Shell, which had planned to start exploration in July, is reworking the barge Arctic Challenger in Bellingham, Washington, to satisfy U.S. Coast Guard requirements. The vessel is a part of the system Shell has designed to collect oil spilled in case of a well blowout in the Arctic.
“They have not been able to get it done,” Salazar said of Shell at a press conference today in Anchorage, Alaska, monitored by telephone. “If they had got it done, they would already be up there today.”
He said a final decision by his department on whether to permit the drilling would come within “several weeks.”
“I’ll hold their feet to the fire in terms of making sure that we are doing everything we can to abide by the standards of regulations we have set,” Salazar said.
The company, aiming to tap an area estimated to have more than 20 billion barrels of oil, has cut the number of wells planned for this year to two from five, saying that ice covered Arctic waters longer than usual, preventing the vessels from moving in sooner.

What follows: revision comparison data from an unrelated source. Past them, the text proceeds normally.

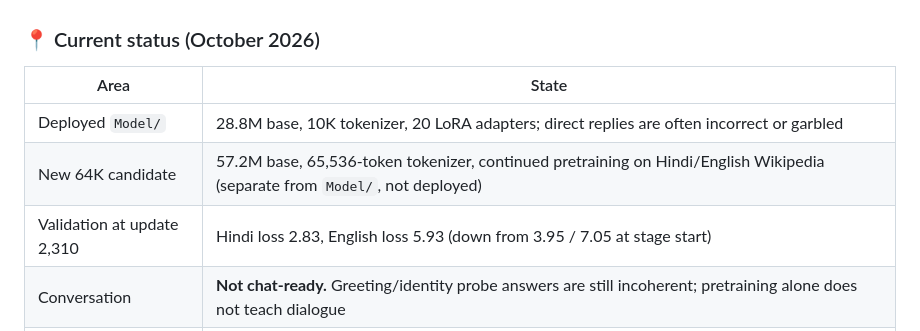
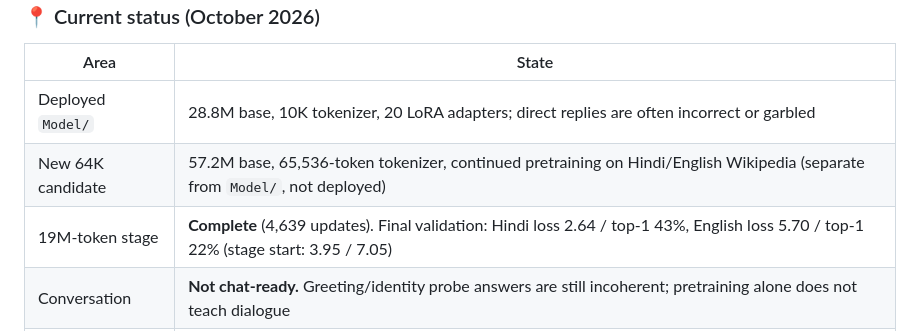
Before and after one commit to atulyaai/Tantra-LLM, a Markdown page: README.md, the part around the change. Drawn GitHub-style.

Commit message:
Record completed 19M-token Kaggle GPU stage results
Co-Authored-By: Claude Opus 5.5 <noreply@anthropic.com>

```diff
--- a/README.md
+++ b/README.md
@@ -43,7 +43,7 @@ It combines a 28.8M parameter base transformer with independent LoRA domain expe
 | --- | --- |
 | Deployed `Model/` | 28.8M base, 10K tokenizer, 20 LoRA adapters; direct replies are often incorrect or garbled |
 | New 64K candidate | 57.2M base, 65,536-token tokenizer, continued pretraining on Hindi/English Wikipedia (separate from `Model/`, not deployed) |
-| Validation at update 2,310 | Hindi loss 2.83, English loss 5.93 (down from 3.95 / 7.05 at stage start) |
+| 19M-token stage | **Complete** (4,639 updates). Final validation: Hindi loss 2.64 / top-1 43%, English loss 5.70 / top-1 22% (stage start: 3.95 / 7.05) |
 | Conversation | **Not chat-ready.** Greeting/identity probe answers are still incoherent; pretraining alone does not teach dialogue |
 | GPU training | `TANTRA_DEVICE=cuda` runs the same resumable trainer on Kaggle (~3,500 tok/s vs ~325 tok/s on a 4-core CPU); see `scripts/kaggle/` |
 | Conversation data | 129 English drafts + Hindi/Hinglish writing sheet await human review; `python -m Tantra.data.review_sheets` imports approved rows |
```
Also changed, not shown: docs/HANDOFF.md (+2 -0 lines).
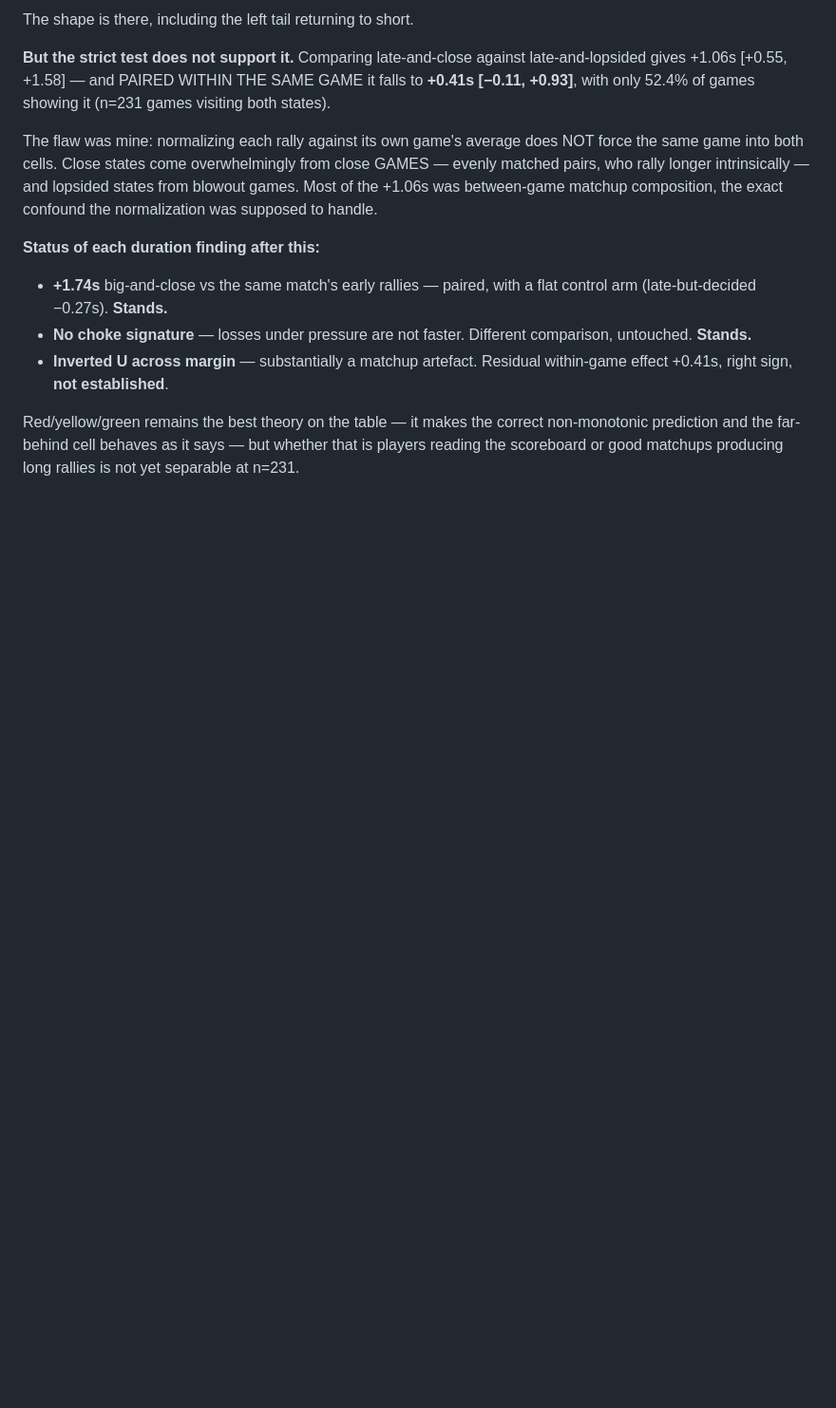
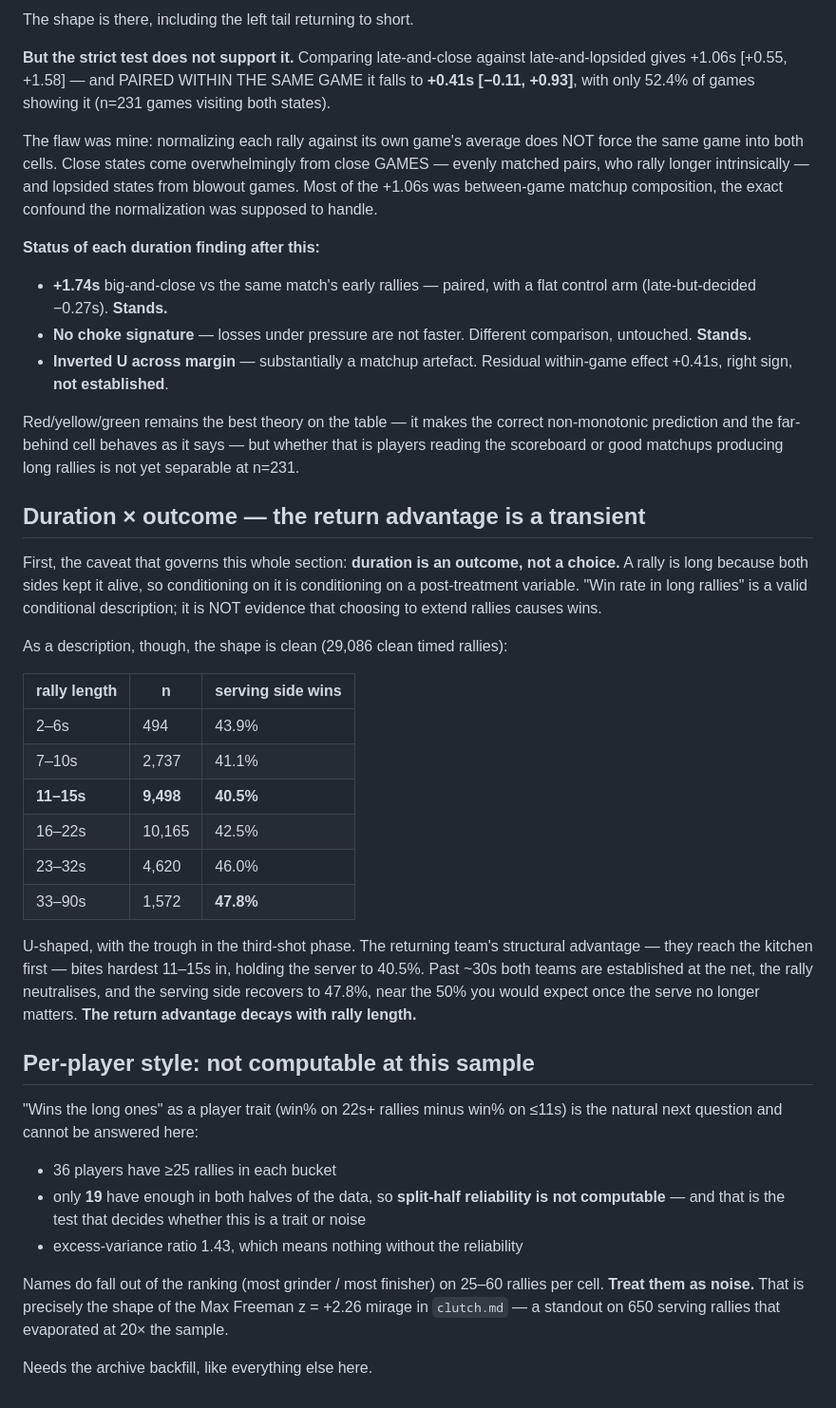
Before and after one commit to chad-murphy-data/pickleball, a Markdown page: model/rally_duration.md, the part around the change. Shown at 95% size. Drawn GitHub-style; blank space fills up the shorter version.

Commit message:
Duration x outcome: the return advantage decays with rally length
Serving side's win rate is U-shaped in rally duration across 29,086 clean
timed rallies: 43.9% at 2-6s, dropping to a 40.5% trough at 11-15s, then
climbing to 47.8% at 33s+.

Mechanically sensible and new: the returning team's structural advantage --
they reach the kitchen first -- bites hardest in the third-shot phase. Past
~30s both teams are established at the net, the rally neutralises, and the
serving side recovers to near the 50% you would expect once the serve stops
mattering.

Caveat stated up front in the writeup: duration is an OUTCOME, not a choice.
A rally is long because both sides kept it alive, so conditioning on it is
conditioning on a post-treatment variable. This is a valid conditional
description, not evidence that choosing to extend rallies causes wins.

The per-player version ("is grinder vs finisher a real trait?") is NOT
computable at this sample and the writeup says so: 36 players have >=25
rallies in each bucket, but only 19 have enough in both halves, so
split-half reliability -- the test that decides trait vs noise -- cannot be
run. The 1.43 excess-variance ratio means nothing without it. Names do fall
out of the ranking on 25-60 rallies per cell; flagged as noise, since that
is exactly the shape of the Freeman z=+2.26 mirage that evaporated at 20x
the sample.

```diff
--- a/model/rally_duration.md
+++ b/model/rally_duration.md
@@ -193,3 +193,47 @@ Red/yellow/green remains the best theory on the table — it makes the correct
 non-monotonic prediction and the far-behind cell behaves as it says — but
 whether that is players reading the scoreboard or good matchups producing
 long rallies is not yet separable at n=231.
+
+## Duration × outcome — the return advantage is a transient
+
+First, the caveat that governs this whole section: **duration is an outcome,
+not a choice.** A rally is long because both sides kept it alive, so
+conditioning on it is conditioning on a post-treatment variable. "Win rate in
+long rallies" is a valid conditional description; it is NOT evidence that
+choosing to extend rallies causes wins.
+
+As a description, though, the shape is clean (29,086 clean timed rallies):
+
+| rally length | n | serving side wins |
+|---|---|---|
+| 2–6s | 494 | 43.9% |
+| 7–10s | 2,737 | 41.1% |
+| **11–15s** | **9,498** | **40.5%** |
+| 16–22s | 10,165 | 42.5% |
+| 23–32s | 4,620 | 46.0% |
+| 33–90s | 1,572 | **47.8%** |
+
+U-shaped, with the trough in the third-shot phase. The returning team's
+structural advantage — they reach the kitchen first — bites hardest 11–15s
+in, holding the server to 40.5%. Past ~30s both teams are established at the
+net, the rally neutralises, and the serving side recovers to 47.8%, near the
+50% you would expect once the serve no longer matters. **The return advantage
+decays with rally length.**
+
+## Per-player style: not computable at this sample
+
+"Wins the long ones" as a player trait (win% on 22s+ rallies minus win% on
+≤11s) is the natural next question and cannot be answered here:
+
+* 36 players have ≥25 rallies in each bucket
+* only **19** have enough in both halves of the data, so **split-half
+  reliability is not computable** — and that is the test that decides whether
+  this is a trait or noise
+* excess-variance ratio 1.43, which means nothing without the reliability
+
+Names do fall out of the ranking (most grinder / most finisher) on 25–60
+rallies per cell. **Treat them as noise.** That is precisely the shape of the
+Max Freeman z = +2.26 mirage in `clutch.md` — a standout on 650 serving
+rallies that evaporated at 20× the sample.
+
+Needs the archive backfill, like everything else here.
```
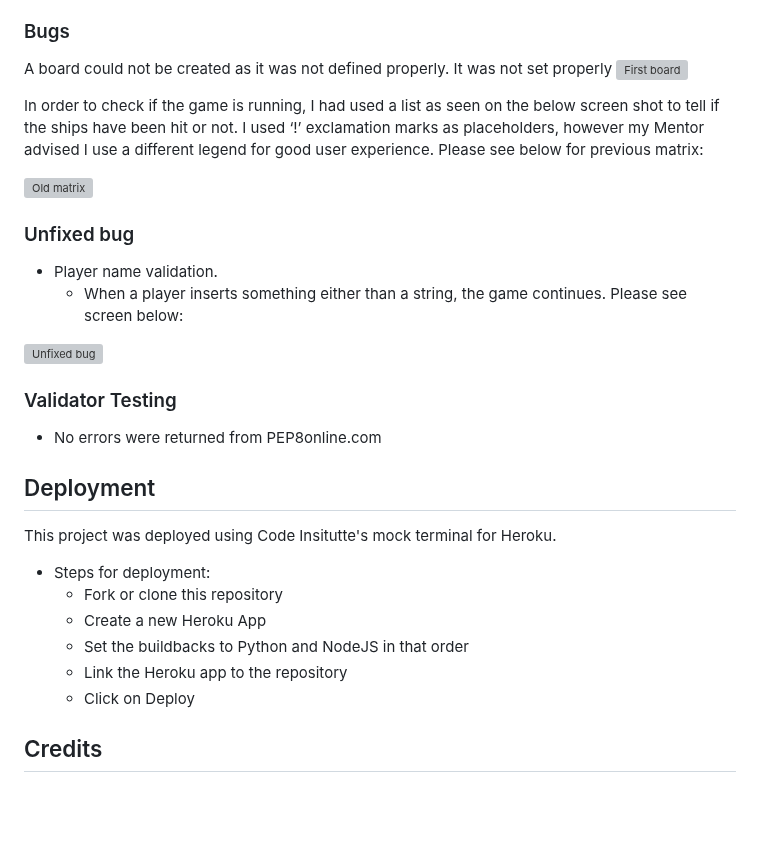
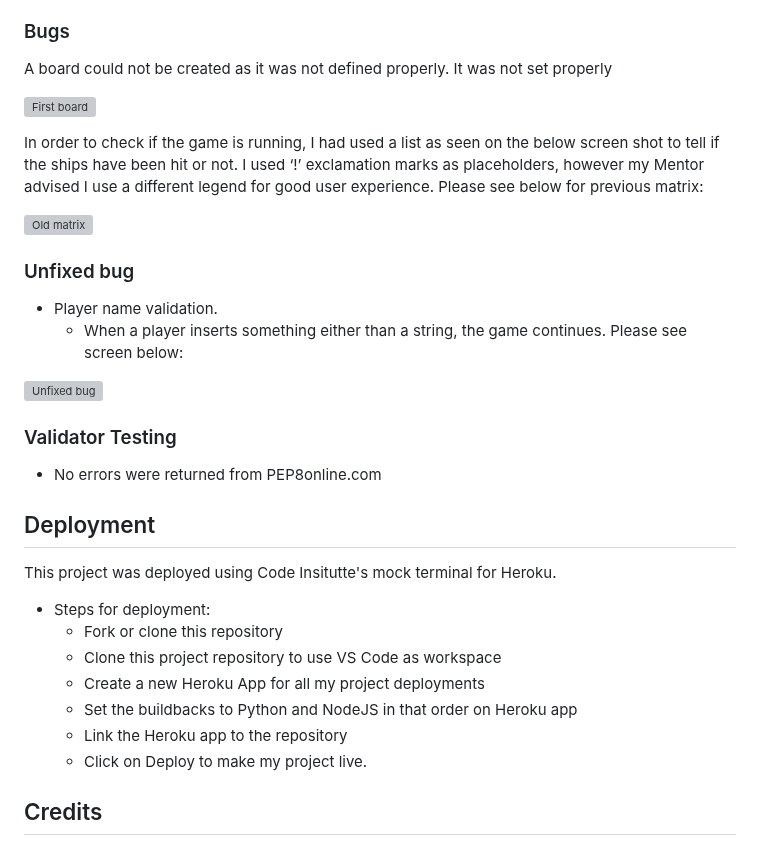
Before and after one commit to hlomphosibeko/World-War-Battles, a Markdown page: README.md, the part around one of its changes. Drawn GitHub-style; blank space fills up the shorter version; grey boxes are pictures that could not be loaded.

Commit message:
Rename attached documents, add on the README.md document file, add content on the Deplyment section

```diff
--- a/README.md
+++ b/README.md
@@ -89,6 +89,7 @@ The rest of the trailing white spaces will be fixed on future implementations.
 
 ### Bugs
 A board could not be created as it was not defined properly. It was not set properly
+
 ![First board](README.md.docs/first-board.png)
 
 In order to check if the game is running, I had used a list as seen on the below screen shot to tell if the ships have been hit or not. I used ‘!’ exclamation marks as placeholders, however my Mentor advised I use a different legend for good user experience. Please see below for previous matrix:
@@ -110,10 +111,11 @@ This project was deployed using Code Insitutte's mock terminal for Heroku.
 
 - Steps for deployment:
     - Fork or clone this repository
-    - Create a new Heroku App
-    - Set the buildbacks to Python and NodeJS in that order
+    - Clone this project repository to use VS Code as workspace
+    - Create a new Heroku App for all my project deployments
+    - Set the buildbacks to Python and NodeJS in that order on Heroku app
     - Link the Heroku app to the repository
-    - Click on Deploy
+    - Click on Deploy to make my project live.
 
 
 ## Credits
```
Also changed, not shown: other parts of README.md (+1 -1 lines).
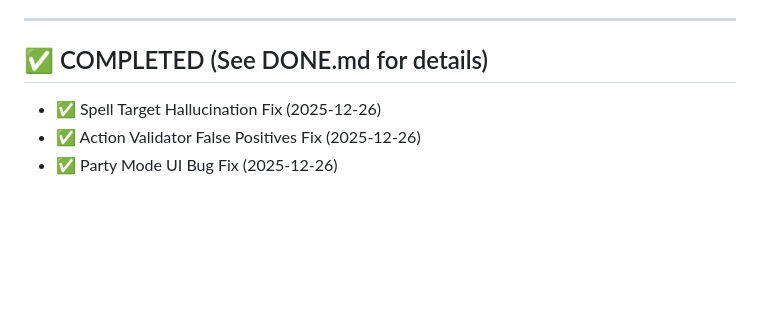
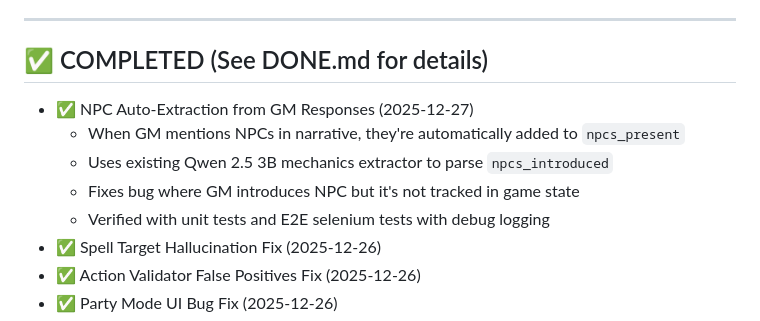
Before and after one commit to alexchilton/CAS_NLP_BIG_PROJECT, a Markdown page: TODO.md, the part around the change. GitHub-like rendering; blank space fills up the shorter version.

Commit message:
docs: Add NPC auto-extraction to completed features
- Document NPC extraction feature in TODO.md
- Feature automatically tracks NPCs mentioned by GM
- Verified with unit and E2E tests

🤖 Generated with [Claude Code](https://claude.com/claude-code)

Co-Authored-By: Claude <noreply@anthropic.com>

```diff
--- a/TODO.md
+++ b/TODO.md
@@ -181,6 +181,11 @@
 
 ## ✅ COMPLETED (See DONE.md for details)
 
+- ✅ NPC Auto-Extraction from GM Responses (2025-12-27)
+  - When GM mentions NPCs in narrative, they're automatically added to `npcs_present`
+  - Uses existing Qwen 2.5 3B mechanics extractor to parse `npcs_introduced`
+  - Fixes bug where GM introduces NPC but it's not tracked in game state
+  - Verified with unit tests and E2E selenium tests with debug logging
 - ✅ Spell Target Hallucination Fix (2025-12-26)
 - ✅ Action Validator False Positives Fix (2025-12-26)
 - ✅ Party Mode UI Bug Fix (2025-12-26)
```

“We are in strong agreement with the Department of Interior that drilling in hydrocarbon zones will not begin until the Arctic Containment System is positioned,” said Kelly op de Weegh, a Shell spokeswoman.
Shell’s containment system will be the first of its kind, and there is no timetable for completion, she said.
“Progress related to the final construction of the Arctic Challenger containment barge remains steady,” she said. “We continue to work closely with the U.S. Coast Guard.”
The company is moving other equipment to the area and looks forward to “making the most of the time that remains in the 2012 open-water season,” she said. The company has to quit drilling by the end of October, when ice usually settles in.